As November 1st approached, we created a rollout plan that provided additional advance notice and decreased impact — even to developers we haven’t been able to reach through our emails or blog posts. We’ve put a few things in place to ease the transition for anyone affected:
- Providing a grace period after November 1 prior to full enforcement for all usage, so only a small fraction of the heaviest users were limited early in our rollout;
- Progressive rollout of enforcement across the affected population, to provide for additional opportunities for communications to reach Docker developers, and to minimize any inadvertent impact; and
- Temporary time windows of full enforcement, to raise awareness of unknown reliance upon Docker Hub and to reach developers without Docker IDs who we could not otherwise.
On Wednesday, November 18, we expect to complete our progressive rollout to the new limits of 100 pulls and 200 pulls per 6-hour window for anonymous and authenticated free users, respectively. At that point, anyone who has not yet encountered the limits can reasonably conclude that their current usage of
docker pulls is in that 98.5% of unaffected Docker Hub users.
As we’ve progressed down this path toward creating a sustainable Docker, we’ve heard multiple times from developers that the temporary full-enforcement windows were valuable. They surfaced unknown reliance upon Docker Hub, as well as areas where our paying customers had not yet authenticated their usage. We’ve also worked with customers to identify problems that were unknowingly causing some of the massive downloads, like runaway processes downloading once every 3 seconds.

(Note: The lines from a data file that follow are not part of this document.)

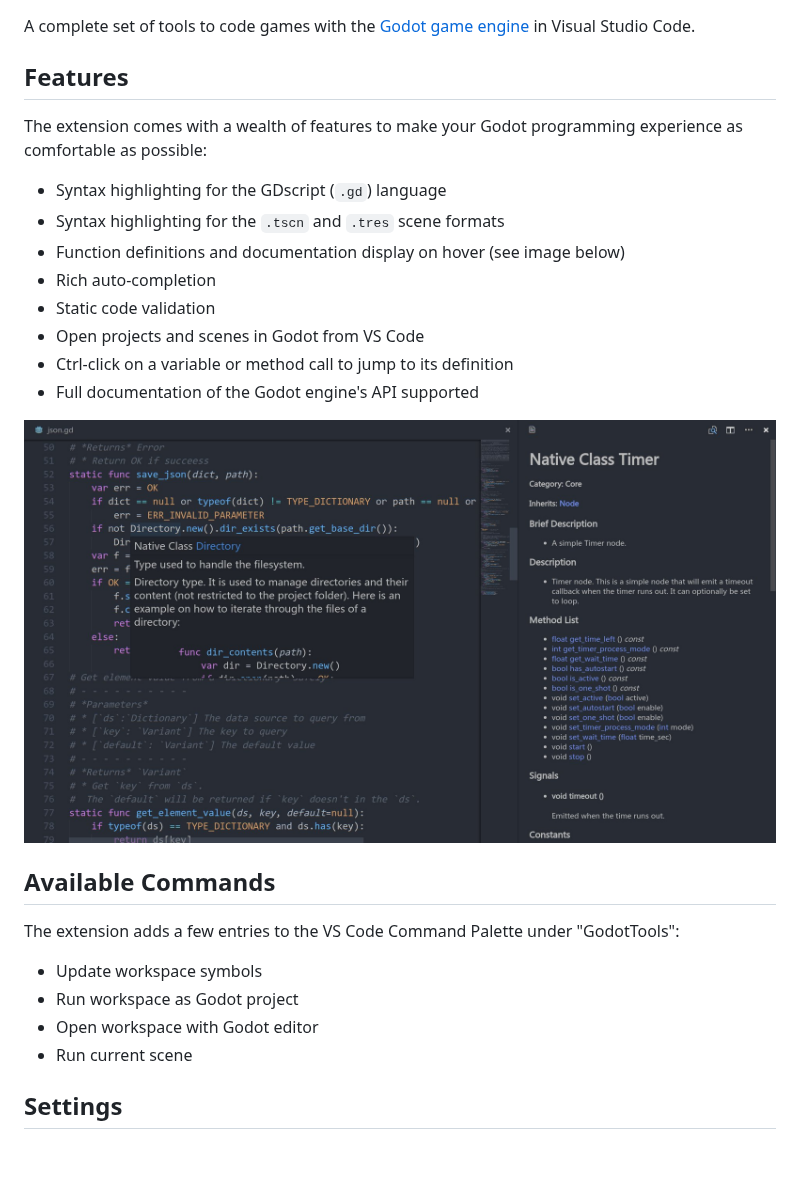
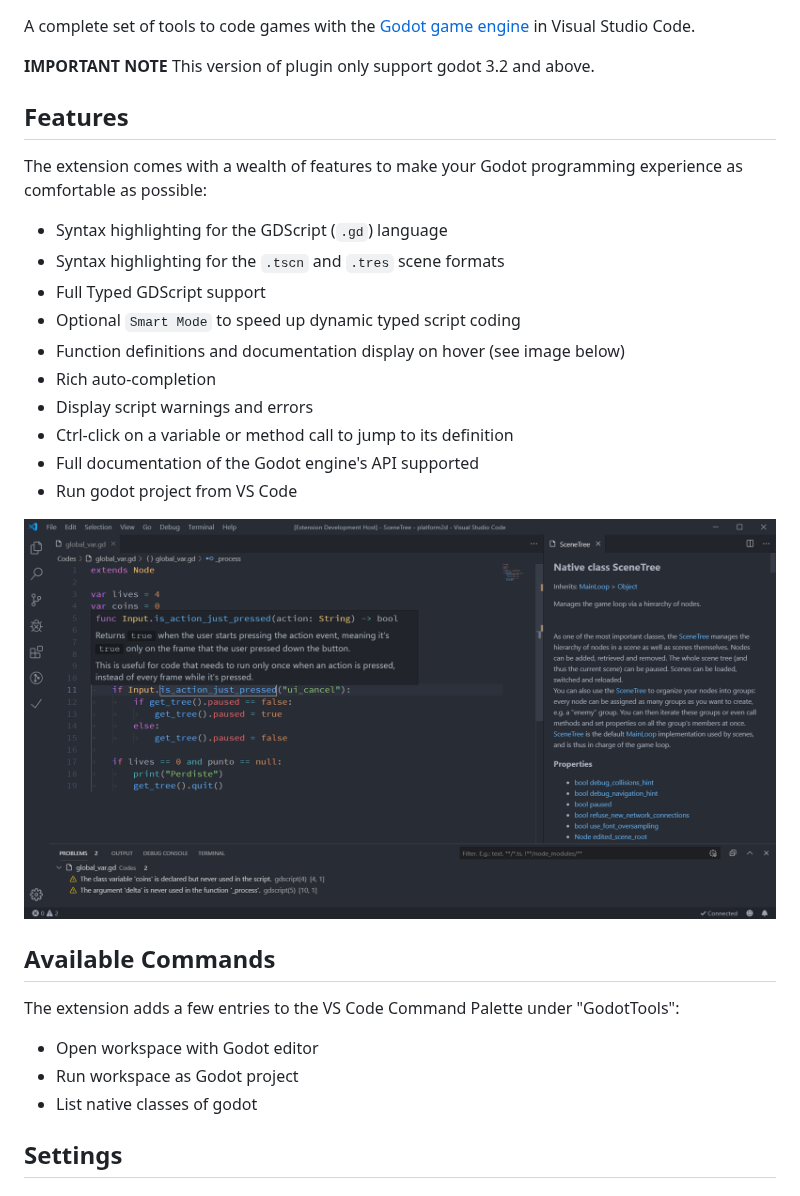
Before and after one commit to godotengine/godot-vscode-plugin, a Markdown page: README.md, the part around one of its changes. GitHub-like rendering; pictures changed too: img/godot-tools.jpg (deleted), img/godot-tools.png (added); blank space fills up the shorter version.

Commit message:
Update version to 1.0.0 !

```diff
--- a/README.md
+++ b/README.md
@@ -1,28 +1,32 @@
 A complete set of tools to code games with the [Godot game engine](http://www.godotengine.org/) in Visual Studio Code.
+
+**IMPORTANT NOTE**
+This version of plugin only support godot 3.2 and above.
 
 ## Features
 
 The extension comes with a wealth of features to make your Godot programming experience as comfortable as possible:
 
-- Syntax highlighting for the GDscript (`.gd`) language
+- Syntax highlighting for the GDScript (`.gd`) language
 - Syntax highlighting for the `.tscn` and `.tres` scene formats
+- Full Typed GDScript support
+- Optional `Smart Mode` to speed up dynamic typed script coding
 - Function definitions and documentation display on hover (see image below)
 - Rich auto-completion
-- Static code validation
-- Open projects and scenes in Godot from VS Code
+- Display script warnings and errors
 - Ctrl-click on a variable or method call to jump to its definition
 - Full documentation of the Godot engine's API supported
+- Run godot project from VS Code
 
-![Showing the documentation on hover feature](img/godot-tools.jpg)
+![Showing the documentation on hover feature](img/godot-tools.png)
 
 ## Available Commands
 
 The extension adds a few entries to the VS Code Command Palette under "GodotTools":
 
-- Update workspace symbols
+- Open workspace with Godot editor
 - Run workspace as Godot project
-- Open workspace with Godot editor
-- Run current scene
+- List native classes of godot
 
 ## Settings
 
```
Also changed, not shown: other parts of README.md (+10 -15 lines), CHANGELOG.md (+5 -0 lines), 1 other file.
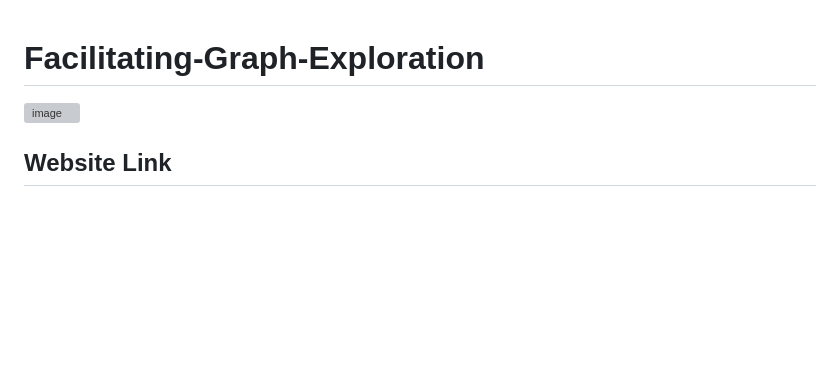
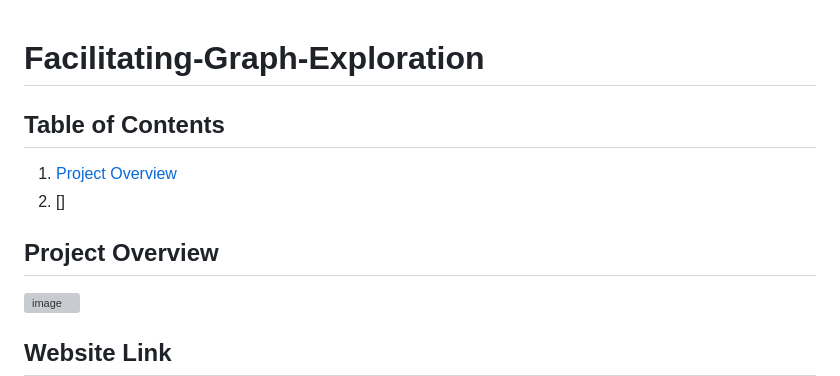
Before and after one commit to youssef-gerges-ramzy-mokhtar/Facilitating-Graph-Exploration, a Markdown page: README.md, the part around the change. Drawn GitHub-style; blank space fills up the shorter version; grey boxes are pictures that could not be loaded.

```diff
--- a/README.md
+++ b/README.md
@@ -1,4 +1,10 @@
 # Facilitating-Graph-Exploration
+
+## Table of Contents
+1. [Project Overview](#-project-overview)
+2. []
+
+## Project Overview
 ![image](https://github.com/user-attachments/assets/7bd913c6-f449-44e4-b8d6-391ba5f18be8)
 
 ## Website Link
```
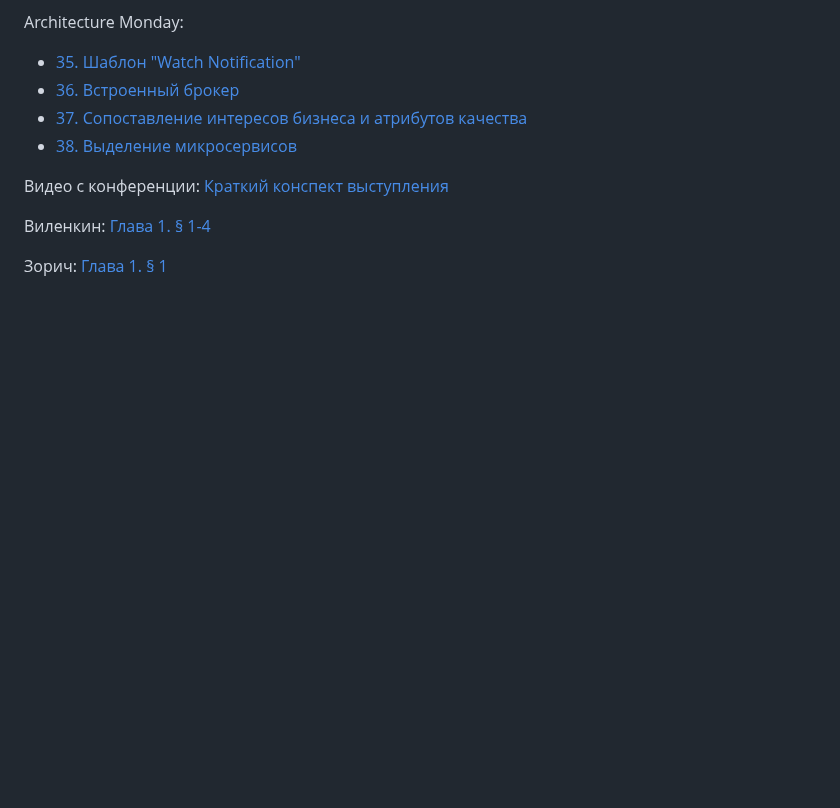
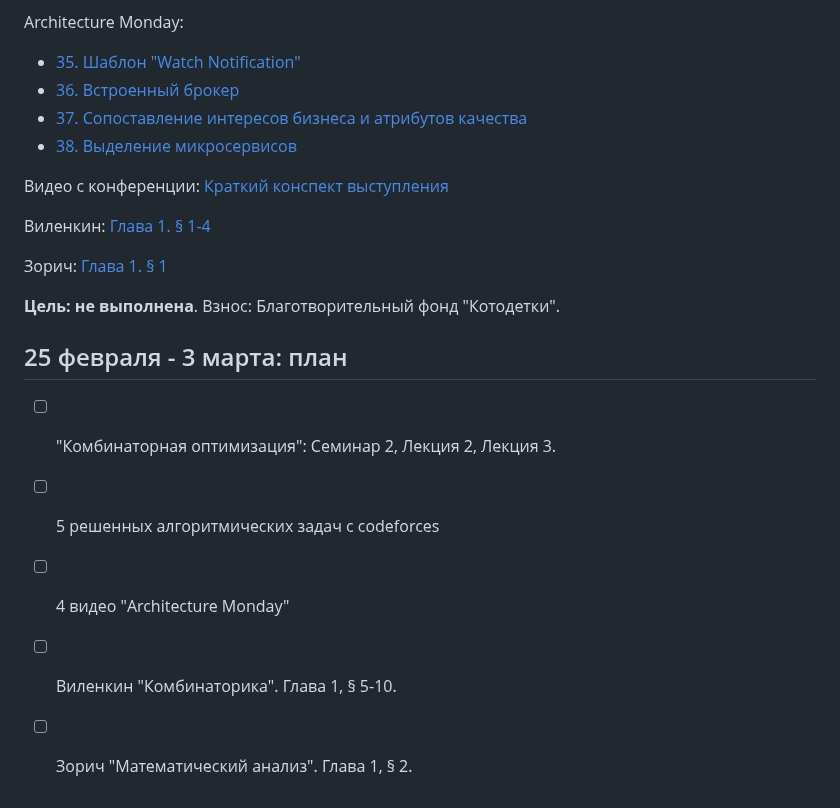
Before and after one commit to kuznetsovvj/education, a Markdown page: weekly.md, the part around the change. GitHub-like rendering; blank space fills up the shorter version.

Commit message:
weekly update

```diff
--- a/weekly.md
+++ b/weekly.md
@@ -44,3 +44,13 @@ Architecture Monday:
 Виленкин: [Глава 1. § 1-4](/courses/%D0%92%D0%B8%D0%BB%D0%B5%D0%BD%D0%BA%D0%B8%D0%BD%20%D0%9A%D0%BE%D0%BC%D0%B1%D0%B8%D0%BD%D0%B0%D1%82%D0%BE%D1%80%D0%B8%D0%BA%D0%B0/1.md#-1-4)
 
 Зорич: [Глава 1. § 1](/courses/%D0%97%D0%BE%D1%80%D0%B8%D1%87%20%D0%9C%D0%B0%D1%82%D0%B5%D0%BC%D0%B0%D1%82%D0%B8%D1%87%D0%B5%D1%81%D0%BA%D0%B8%D0%B9%20%D0%B0%D0%BD%D0%B0%D0%BB%D0%B8%D0%B7/1.md)
+
+**Цель: не выполнена**. Взнос: Благотворительный фонд "Котодетки".
+
+## 25 февраля - 3 марта: план
+
+- [ ] "Комбинаторная оптимизация": Семинар 2, Лекция 2, Лекция 3.
+- [ ] 5 решенных алгоритмических задач с codeforces
+- [ ] 4 видео "Architecture Monday"
+- [ ] Виленкин "Комбинаторика". Глава 1, § 5-10.
+- [ ] Зорич "Математический анализ". Глава 1, § 2.
```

Alongside this, we’ve created additional paid offerings to support large enterprises, ISVs, and service providers with needs like IP allowlisting or namespace allowlisting.
We greatly appreciate the trust placed in Docker by the entire software community, and we look forward to helping you continue to build the great applications of the future!